On Thursday 18 May SIIBS member Dr Meredith Warren shared her research on the meal and religion in the Roman world by hosting a Roman banquet as part of the University of Sheffield’s Festival of the Arts and Humanities.
The banquet, which some participants said was “the best Festival of Arts and Humanities event they’d been too in the three years of the Festival,” also included a philosophical oration by Dr Stephen Makin, poetry readings from Virgil and Praxilla, ancient Roman music, and libations of wine to various Roman deities.
Guests were given cards with biographical details of historical Roman people who had lived across the Empire, from Egypt and Rome to Doncaster and Glasgow.

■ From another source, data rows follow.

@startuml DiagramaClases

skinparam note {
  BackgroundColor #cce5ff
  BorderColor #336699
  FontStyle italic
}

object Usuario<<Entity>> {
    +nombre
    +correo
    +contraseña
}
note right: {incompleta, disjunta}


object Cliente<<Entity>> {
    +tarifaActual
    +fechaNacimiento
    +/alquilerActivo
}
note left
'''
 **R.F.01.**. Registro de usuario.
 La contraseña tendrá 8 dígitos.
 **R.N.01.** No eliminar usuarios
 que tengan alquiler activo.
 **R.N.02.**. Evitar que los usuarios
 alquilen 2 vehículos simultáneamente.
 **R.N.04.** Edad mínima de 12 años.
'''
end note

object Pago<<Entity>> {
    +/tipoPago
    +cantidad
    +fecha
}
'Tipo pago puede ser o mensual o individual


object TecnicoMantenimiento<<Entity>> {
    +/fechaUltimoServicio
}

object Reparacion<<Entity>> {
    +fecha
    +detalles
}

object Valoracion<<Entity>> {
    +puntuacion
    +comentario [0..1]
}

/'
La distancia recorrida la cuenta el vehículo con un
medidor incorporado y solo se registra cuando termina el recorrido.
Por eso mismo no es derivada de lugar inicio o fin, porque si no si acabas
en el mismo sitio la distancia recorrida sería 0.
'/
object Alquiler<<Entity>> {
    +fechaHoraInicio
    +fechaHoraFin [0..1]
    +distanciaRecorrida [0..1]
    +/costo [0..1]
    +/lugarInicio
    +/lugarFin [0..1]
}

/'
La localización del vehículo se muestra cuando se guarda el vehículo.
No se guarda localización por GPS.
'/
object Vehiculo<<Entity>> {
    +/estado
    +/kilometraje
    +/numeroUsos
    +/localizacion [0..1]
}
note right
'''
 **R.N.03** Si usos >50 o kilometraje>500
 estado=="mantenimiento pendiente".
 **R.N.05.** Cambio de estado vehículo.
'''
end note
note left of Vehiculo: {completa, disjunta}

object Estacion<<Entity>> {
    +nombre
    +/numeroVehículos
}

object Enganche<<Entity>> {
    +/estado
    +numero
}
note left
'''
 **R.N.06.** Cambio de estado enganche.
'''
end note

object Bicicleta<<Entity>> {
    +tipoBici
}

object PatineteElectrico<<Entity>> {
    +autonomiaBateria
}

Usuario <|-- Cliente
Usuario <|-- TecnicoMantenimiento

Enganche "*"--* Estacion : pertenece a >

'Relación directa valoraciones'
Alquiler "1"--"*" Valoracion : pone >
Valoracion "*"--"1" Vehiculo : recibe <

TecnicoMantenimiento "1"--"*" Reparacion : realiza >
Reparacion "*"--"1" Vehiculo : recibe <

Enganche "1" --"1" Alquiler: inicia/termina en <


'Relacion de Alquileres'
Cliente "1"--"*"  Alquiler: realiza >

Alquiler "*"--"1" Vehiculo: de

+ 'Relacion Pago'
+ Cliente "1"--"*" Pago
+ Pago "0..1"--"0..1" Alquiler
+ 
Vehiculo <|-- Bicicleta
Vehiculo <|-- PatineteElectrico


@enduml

INOX Dine chef Joe Berry developed the menu in collaboration with Warren, using recipes based on the ancient cookbook attributed to Apicius. After a traditional welcome drink of chilled Roman spiced white wine, the four-course dinner (convivium) began with a gustatio (appetizer) of patina of Plaice (or vegetarian Vitellian Peas) with olive relish and soft boiled eggs. The patina is a fish pâté, to be spread on bread with the olive relish.
The prima cena, or first course, comprised roast quail legs with a creamy celery puré, accompanied by toasted pistachios and pomegranates; vegetarians enjoyed ricotta and oregano baked parcels along with the sides.
The main course, or altera cena, was an impressive shoulder of pork topped with crackling and served on bread trenchers, or, for vegetarians, roasted “gourd” with millet and lovage. Accompanying dishes included lentils, barley, and sweet-sour Athenian cabbage salad. Dessert was fruit platters with grapes, melons, figs, dates, and strawberries, served with a baclava-like honey and walnut cake and deep-fried ricotta sweet meats.
In between the courses, Makin, Warren, and Berry spoke to the guests about ancient philosophical ideas about the sense of taste, the rituals and social practices that Romans included in their formal meals, and the process of translating ancient flavours and ingredients for the modern palette. Several guests opted to attend in Roman costume, including Dr Robyn Orfitelli and Dr Gerry Howley of the School of English, and Greg Oldfield, Head of Public Engagement & Impact for the University of Sheffield.